## Change listing data
━━━

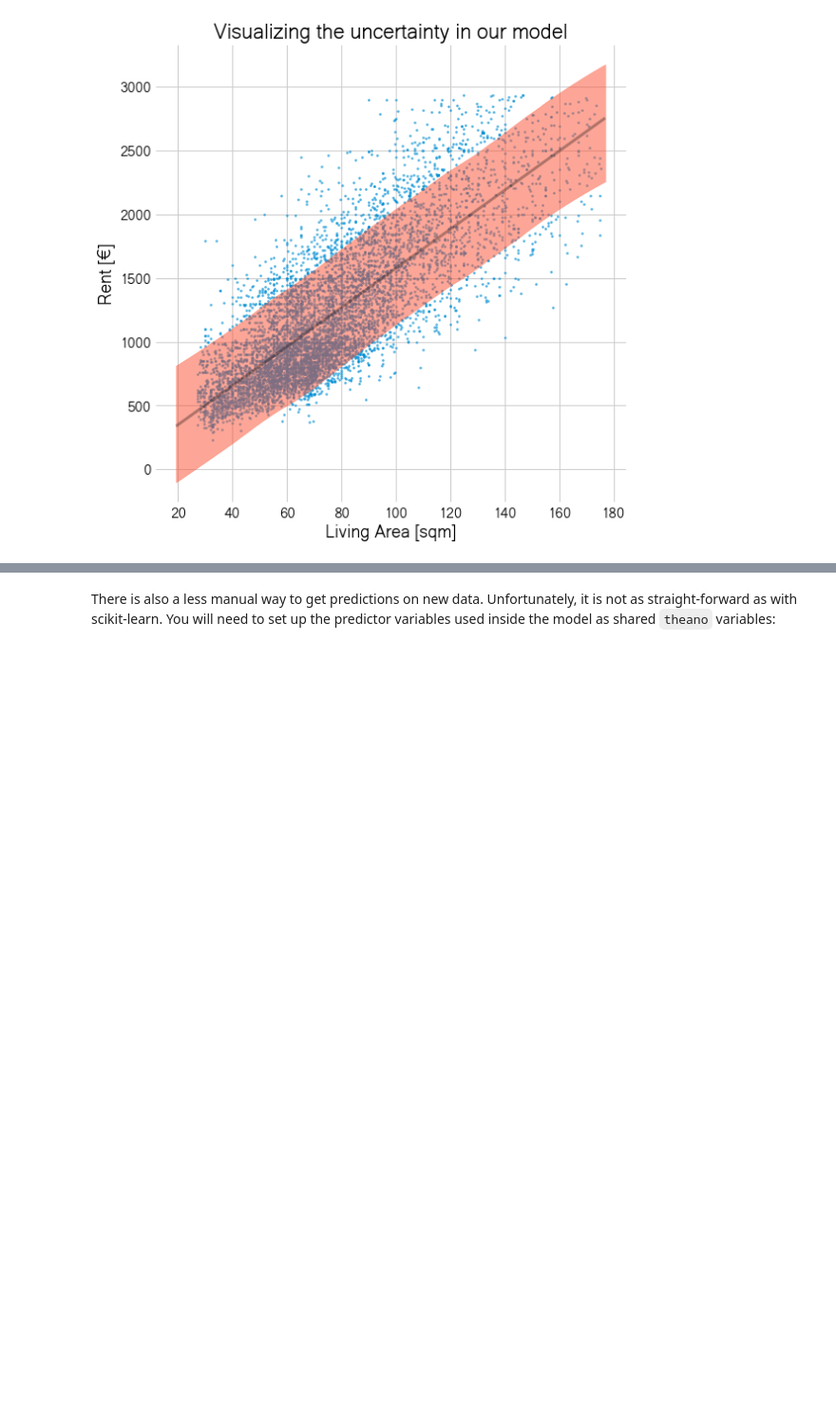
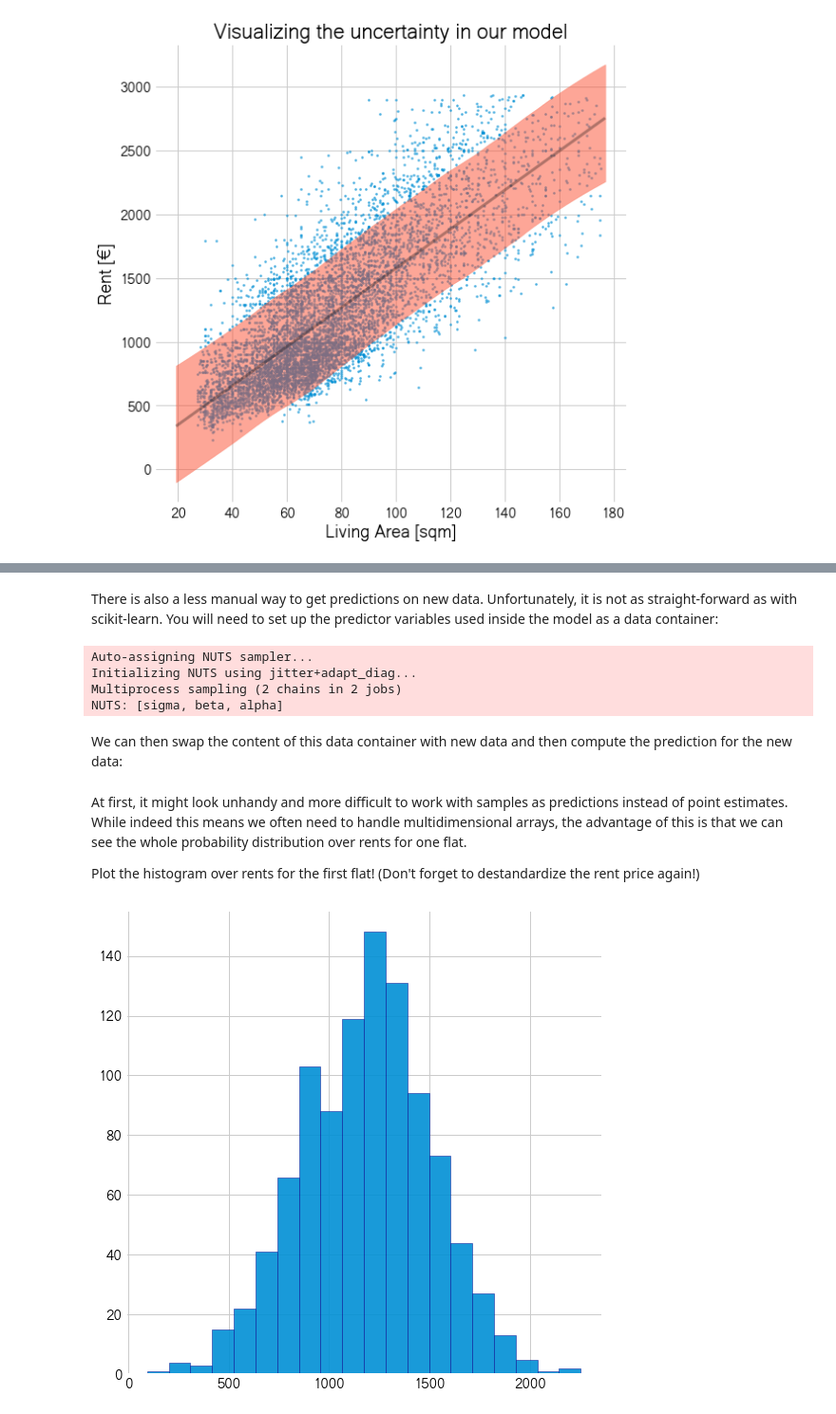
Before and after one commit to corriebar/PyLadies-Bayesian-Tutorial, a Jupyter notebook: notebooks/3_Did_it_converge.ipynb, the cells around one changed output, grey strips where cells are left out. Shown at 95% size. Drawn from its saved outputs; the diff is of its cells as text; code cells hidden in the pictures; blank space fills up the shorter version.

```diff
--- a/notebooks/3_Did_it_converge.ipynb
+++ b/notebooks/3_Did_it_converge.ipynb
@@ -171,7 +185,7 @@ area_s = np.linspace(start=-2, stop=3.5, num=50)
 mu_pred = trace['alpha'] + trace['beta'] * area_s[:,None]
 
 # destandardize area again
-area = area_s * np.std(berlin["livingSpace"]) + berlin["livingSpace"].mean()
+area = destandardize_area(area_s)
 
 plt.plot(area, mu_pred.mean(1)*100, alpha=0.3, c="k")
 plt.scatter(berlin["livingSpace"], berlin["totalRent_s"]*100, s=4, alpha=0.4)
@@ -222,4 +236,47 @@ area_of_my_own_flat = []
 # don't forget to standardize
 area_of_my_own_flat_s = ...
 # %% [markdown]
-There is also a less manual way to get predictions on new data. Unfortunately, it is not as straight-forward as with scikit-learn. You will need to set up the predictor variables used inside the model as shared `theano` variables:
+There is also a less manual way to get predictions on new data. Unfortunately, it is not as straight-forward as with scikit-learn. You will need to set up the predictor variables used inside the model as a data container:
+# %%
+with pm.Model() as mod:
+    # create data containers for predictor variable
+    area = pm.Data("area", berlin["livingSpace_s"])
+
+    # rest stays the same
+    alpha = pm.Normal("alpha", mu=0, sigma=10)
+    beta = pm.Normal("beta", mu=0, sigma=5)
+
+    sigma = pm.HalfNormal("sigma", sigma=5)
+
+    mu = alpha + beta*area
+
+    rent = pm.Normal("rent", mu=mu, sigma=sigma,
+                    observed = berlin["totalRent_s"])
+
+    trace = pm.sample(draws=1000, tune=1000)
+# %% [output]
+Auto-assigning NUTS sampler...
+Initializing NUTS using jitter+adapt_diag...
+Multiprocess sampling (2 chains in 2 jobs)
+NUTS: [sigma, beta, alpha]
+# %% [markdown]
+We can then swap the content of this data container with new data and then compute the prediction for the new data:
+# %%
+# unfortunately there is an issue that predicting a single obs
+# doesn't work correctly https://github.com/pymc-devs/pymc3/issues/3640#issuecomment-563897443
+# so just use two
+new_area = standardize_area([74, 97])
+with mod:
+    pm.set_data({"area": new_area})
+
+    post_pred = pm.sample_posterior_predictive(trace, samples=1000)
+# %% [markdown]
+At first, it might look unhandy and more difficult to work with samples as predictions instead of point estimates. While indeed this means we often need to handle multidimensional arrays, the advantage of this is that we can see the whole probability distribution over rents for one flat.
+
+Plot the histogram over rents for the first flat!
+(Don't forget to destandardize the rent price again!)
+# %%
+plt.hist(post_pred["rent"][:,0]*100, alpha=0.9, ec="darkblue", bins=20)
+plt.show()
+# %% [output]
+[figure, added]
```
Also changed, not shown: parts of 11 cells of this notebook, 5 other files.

━━━

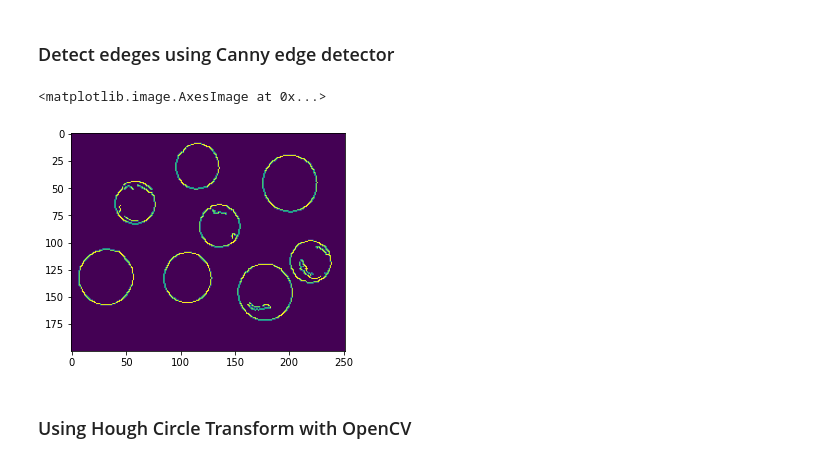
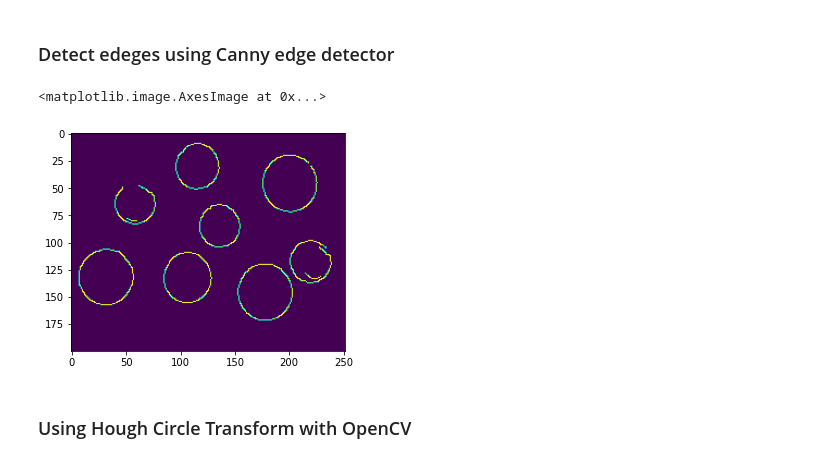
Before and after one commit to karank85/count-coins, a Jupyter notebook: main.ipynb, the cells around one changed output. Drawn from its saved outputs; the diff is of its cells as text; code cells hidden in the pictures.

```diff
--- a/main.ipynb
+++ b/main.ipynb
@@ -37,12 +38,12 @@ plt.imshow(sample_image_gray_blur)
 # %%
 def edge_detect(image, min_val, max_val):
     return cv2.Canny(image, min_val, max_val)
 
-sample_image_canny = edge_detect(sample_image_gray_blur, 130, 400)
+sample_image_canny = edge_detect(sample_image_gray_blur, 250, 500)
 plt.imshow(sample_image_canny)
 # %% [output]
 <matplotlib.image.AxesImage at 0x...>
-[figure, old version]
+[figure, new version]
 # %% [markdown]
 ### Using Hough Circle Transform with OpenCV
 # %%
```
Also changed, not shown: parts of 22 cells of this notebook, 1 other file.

━━━

## What is required
Select every line above that contains the word "alpha", and copy it.

## Output for this exercise
 mu_pred = trace['alpha'] + trace['beta'] * area_s[:,None]
 plt.plot(area, mu_pred.mean(1)*100, alpha=0.3, c="k")
 plt.scatter(berlin["livingSpace"], berlin["totalRent_s"]*100, s=4, alpha=0.4)
+    alpha = pm.Normal("alpha", mu=0, sigma=10)
+    mu = alpha + beta*area
+NUTS: [sigma, beta, alpha]
+plt.hist(post_pred["rent"][:,0]*100, alpha=0.9, ec="darkblue", bins=20)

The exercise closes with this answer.